Passenger numbers at City of Derry Airport have slumped by over a fifth and flight movement fell by 25% over the past six months compared to last year.
From April to the end of September this year the Eglinton-based facility brought in income of £888,257.
This was less than the same period last year when income generated by the Airport stood at around £1.1m.
The figures are contained in Derry City Council’s Quarterly Corporate Review which was due to be discussed at a special meeting of the Policy and Resources Committee this afternoon.
The City Treasurer has reported that the Council’s overall net expenditure is in line with its budget, with a total loss of £36,942 over the six months.
The report from Town Clerk and Chief Executive Valerie Watts states: “Adverse variances at City of Derry Airport, Building Control, cleansing and refuse, parks, playgrounds and playing fields, and corporate management have been counterbalanced by variances on waste management, leisure centres and environmental health.”
The Council’s total income over the six months to the end of September, stood at just under £2.3m — a reduction of £207,000 on the same period last year.
The report states: “There has been a significant reduction in passenger numbers due to the economic downturn and Building Control, where income has reduced by £205,116 and £57,727 respectively.”
Sickness pay to Council staff has been slashed by around 25% to £218,896 over the six months.
Overtime was also cut by around a fifth to a financial cost of £350,226. The report states that this was due to reorganisation at City of Derry Airport, resulting in savings of over £71,000.
Honing in on the Airport, the Report states: “Movements fell by 24% and passengers numbers fell by 20.6% [April — June]. However, this quarter does show slight improvement over January to March.

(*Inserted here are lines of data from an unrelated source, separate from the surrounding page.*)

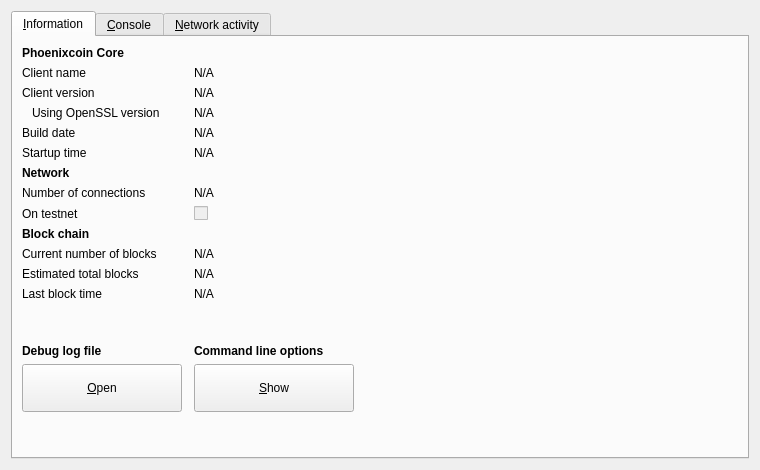
The window that src/qt/forms/rpcconsole.ui (ghostlander/Phoenixcoin-v0.7) describes before a commit, drawn with Qt 5.
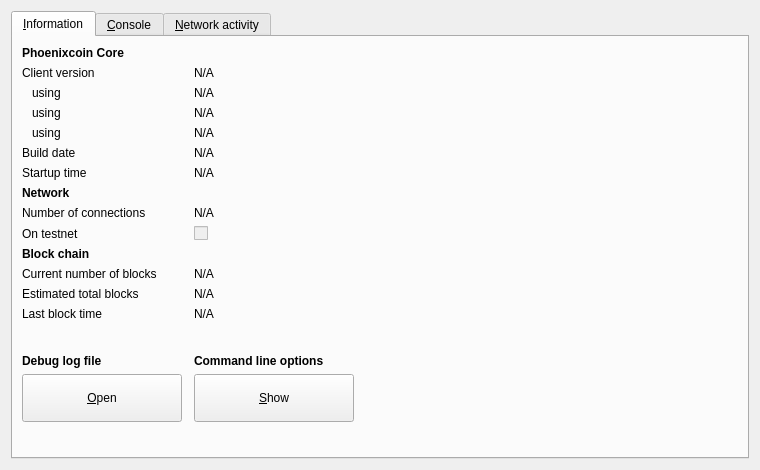
The same window after the commit. The open tabs and pages were chosen to show the change. Icons and pictures are not drawn. Custom widgets are drawn as their Qt base class.

Commit message: Qt GUI: Display Versions of BerkeleyDB and Boost

```diff
--- a/src/qt/forms/rpcconsole.ui
+++ b/src/qt/forms/rpcconsole.ui
@@ -41,36 +41,13 @@
         </widget>
        </item>
        <item row="1" column="0">
-        <widget class="QLabel" name="label_5">
-         <property name="text">
-          <string>Client name</string>
-         </property>
-        </widget>
-       </item>
-       <item row="1" column="1">
-        <widget class="QLabel" name="clientName">
-         <property name="cursor">
-          <cursorShape>IBeamCursor</cursorShape>
-         </property>
-         <property name="text">
-          <string>N/A</string>
-         </property>
-         <property name="textFormat">
-          <enum>Qt::PlainText</enum>
-         </property>
-         <property name="textInteractionFlags">
-          <set>Qt::LinksAccessibleByMouse|Qt::TextSelectableByKeyboard|Qt::TextSelectableByMouse</set>
-         </property>
-        </widget>
-       </item>
-       <item row="2" column="0">
         <widget class="QLabel" name="label_6">
          <property name="text">
           <string>Client version</string>
          </property>
         </widget>
        </item>
-       <item row="2" column="1">
+       <item row="1" column="1">
         <widget class="QLabel" name="clientVersion">
          <property name="cursor">
           <cursorShape>IBeamCursor</cursorShape>
@@ -86,10 +63,36 @@
          </property>
         </widget>
        </item>
+       <item row="2" column="0">
+        <widget class="QLabel" name="label_14a">
+         <property name="text">
+          <string>using</string>
+         </property>
+         <property name="indent">
+          <number>10</number>
+         </property>
+        </widget>
+       </item>
+       <item row="2" column="1">
+        <widget class="QLabel" name="versionOpenSSL">
+         <property name="cursor">
+          <cursorShape>IBeamCursor</cursorShape>
+         </property>
+         <property name="text">
+          <string>N/A</string>
+         </property>
+         <property name="textFormat">
+          <enum>Qt::PlainText</enum>
+         </property>
+         <property name="textInteractionFlags">
+          <set>Qt::LinksAccessibleByMouse|Qt::TextSelectableByKeyboard|Qt::TextSelectableByMouse</set>
+         </property>
+        </widget>
+       </item>
        <item row="3" column="0">
         <widget class="QLabel" name="label_14">
          <property name="text">
-          <string>Using OpenSSL version</string>
+          <string>using</string>
          </property>
          <property name="indent">
           <number>10</number>
@@ -113,13 +116,39 @@
         </widget>
        </item>
        <item row="4" column="0">
+        <widget class="QLabel" name="label_14c">
+         <property name="text">
+          <string>using</string>
+         </property>
+         <property name="indent">
+          <number>10</number>
+         </property>
+        </widget>
+       </item>
+       <item row="4" column="1">
+        <widget class="QLabel" name="versionBoost">
+         <property name="cursor">
+          <cursorShape>IBeamCursor</cursorShape>
+         </property>
+         <property name="text">
+          <string>N/A</string>
+         </property>
+         <property name="textFormat">
+          <enum>Qt::PlainText</enum>
+         </property>
+         <property name="textInteractionFlags">
+          <set>Qt::LinksAccessibleByMouse|Qt::TextSelectableByKeyboard|Qt::TextSelectableByMouse</set>
+         </property>
+        </widget>
+       </item>
+       <item row="5" column="0">
         <widget class="QLabel" name="label_12">
          <property name="text">
           <string>Build date</string>
          </property>
         </widget>
        </item>
-       <item row="4" column="1">
+       <item row="5" column="1">
         <widget class="QLabel" name="buildDate">
          <property name="cursor">
           <cursorShape>IBeamCursor</cursorShape>
@@ -135,14 +164,14 @@
          </property>
         </widget>
        </item>
-       <item row="5" column="0">
+       <item row="6" column="0">
         <widget class="QLabel" name="label_13">
          <property name="text">
           <string>Startup time</string>
          </property>
         </widget>
        </item>
-       <item row="5" column="1">
+       <item row="6" column="1">
         <widget class="QLabel" name="startupTime">
          <property name="cursor">
           <cursorShape>IBeamCursor</cursorShape>
@@ -158,7 +187,7 @@
          </property>
         </widget>
        </item>
-       <item row="6" column="0">
+       <item row="7" column="0">
         <widget class="QLabel" name="label_11">
          <property name="font">
           <font>
@@ -171,14 +200,14 @@
          </property>
         </widget>
        </item>
-       <item row="7" column="0">
+       <item row="8" column="0">
         <widget class="QLabel" name="label_7">
          <property name="text">
           <string>Number of connections</string>
          </property>
         </widget>
        </item>
-       <item row="7" column="1">
+       <item row="8" column="1">
         <widget class="QLabel" name="numberOfConnections">
          <property name="cursor">
           <cursorShape>IBeamCursor</cursorShape>
@@ -194,14 +223,14 @@
          </property>
         </widget>
        </item>
-       <item row="8" column="0">
+       <item row="9" column="0">
         <widget class="QLabel" name="label_8">
          <property name="text">
           <string>On testnet</string>
          </property>
         </widget>
        </item>
-       <item row="8" column="1">
+       <item row="9" column="1">
         <widget class="QCheckBox" name="isTestNet">
          <property name="enabled">
           <bool>false</bool>
@@ -211,7 +240,7 @@
          </property>
         </widget>
        </item>
-       <item row="9" column="0">
+       <item row="10" column="0">
         <widget class="QLabel" name="label_10">
          <property name="font">
           <font>
@@ -224,14 +253,14 @@
          </property>
         </widget>
        </item>
-       <item row="10" column="0">
+       <item row="11" column="0">
         <widget class="QLabel" name="label_3">
          <property name="text">
           <string>Current number of blocks</string>
          </property>
         </widget>
        </item>
-       <item row="10" column="1">
+       <item row="11" column="1">
         <widget class="QLabel" name="numberOfBlocks">
          <property name="cursor">
           <cursorShape>IBeamCursor</cursorShape>
@@ -247,14 +276,14 @@
          </property>
         </widget>
        </item>
-       <item row="11" column="0">
+       <item row="12" column="0">
         <widget class="QLabel" name="label_4">
          <property name="text">
           <string>Estimated total blocks</string>
          </property>
         </widget>
        </item>
-       <item row="11" column="1">
+       <item row="12" column="1">
         <widget class="QLabel" name="totalBlocks">
          <property name="cursor">
           <cursorShape>IBeamCursor</cursorShape>
@@ -270,14 +299,14 @@
          </property>
         </widget>
        </item>
-       <item row="12" column="0">
+       <item row="13" column="0">
         <widget class="QLabel" name="label_2">
          <property name="text">
           <string>Last block time</string>
          </property>
         </widget>
        </item>
-       <item row="12" column="1">
+       <item row="13" column="1">
         <widget class="QLabel" name="lastBlockTime">
          <property name="cursor">
           <cursorShape>IBeamCursor</cursorShape>
@@ -293,20 +322,20 @@
          </property>
         </widget>
        </item>
-       <item row="13" column="0">
-        <spacer name="verticalSpacer_2">
-         <property name="orientation">
-          <enum>Qt::Vertical</enum>
-         </property>
-         <property name="sizeHint" stdset="0">
-          <size>
-           <width>20</width>
-           <height>20</height>
-          </size>
-         </property>
-        </spacer>
-       </item>
        <item row="14" column="0">
+        <spacer name="verticalSpacer_2">
+         <property name="orientation">
+          <enum>Qt::Vertical</enum>
+         </property>
+         <property name="sizeHint" stdset="0">
+          <size>
+           <width>20</width>
+           <height>20</height>
+          </size>
+         </property>
+        </spacer>
+       </item>
+       <item row="15" column="0">
         <widget class="QLabel" name="labelDebugLogfile">
          <property name="font">
           <font>
@@ -319,7 +348,7 @@
          </property>
         </widget>
        </item>
-       <item row="14" column="1">
+       <item row="15" column="1">
         <widget class="QLabel" name="labelCLOptions">
          <property name="font">
           <font>
@@ -332,7 +361,7 @@
          </property>
         </widget>
        </item>
-       <item row="15" column="0">
+       <item row="16" column="0">
         <widget class="QPushButton" name="openDebugLogfileButton">
          <property name="minimumSize">
           <size>
@@ -357,7 +386,7 @@
          </property>
         </widget>
        </item>
-       <item row="15" column="1">
+       <item row="16" column="1">
         <widget class="QPushButton" name="showCLOptionsButton">
          <property name="minimumSize">
           <size>
@@ -382,7 +411,7 @@
          </property>
         </widget>
        </item>
-       <item row="16" column="0">
+       <item row="17" column="0">
         <spacer name="verticalSpacer">
          <property name="orientation">
           <enum>Qt::Vertical</enum>
@@ -395,7 +424,7 @@
          </property>
         </spacer>
        </item>
-       <item row="16" column="2">
+       <item row="17" column="2">
         <spacer name="horizontalSpacer">
          <property name="orientation">
           <enum>Qt::Horizontal</enum>
```
Left out of the diff: 4 changed lines with no effect on the pictures. The commit also changes 11 other files.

“All routes are showing signs of improvement and the new direct Alicante service is performing very strongly.”
In total, there were only three cancellations or diversions at City of Derry Airport over the six-month period.
The report also states that there has been a significant increase in the number of dogs being re-homed in Derry , while the number of strays impounded has decreased.
Around one third of waste in Derry is now being recycled in blue bins, kerbie boxes and at local amenity sites.
Almost 3,000 redundant TVs and fridge freezers and over 5,000 other items of bulky waste were collected by Council officers over the period.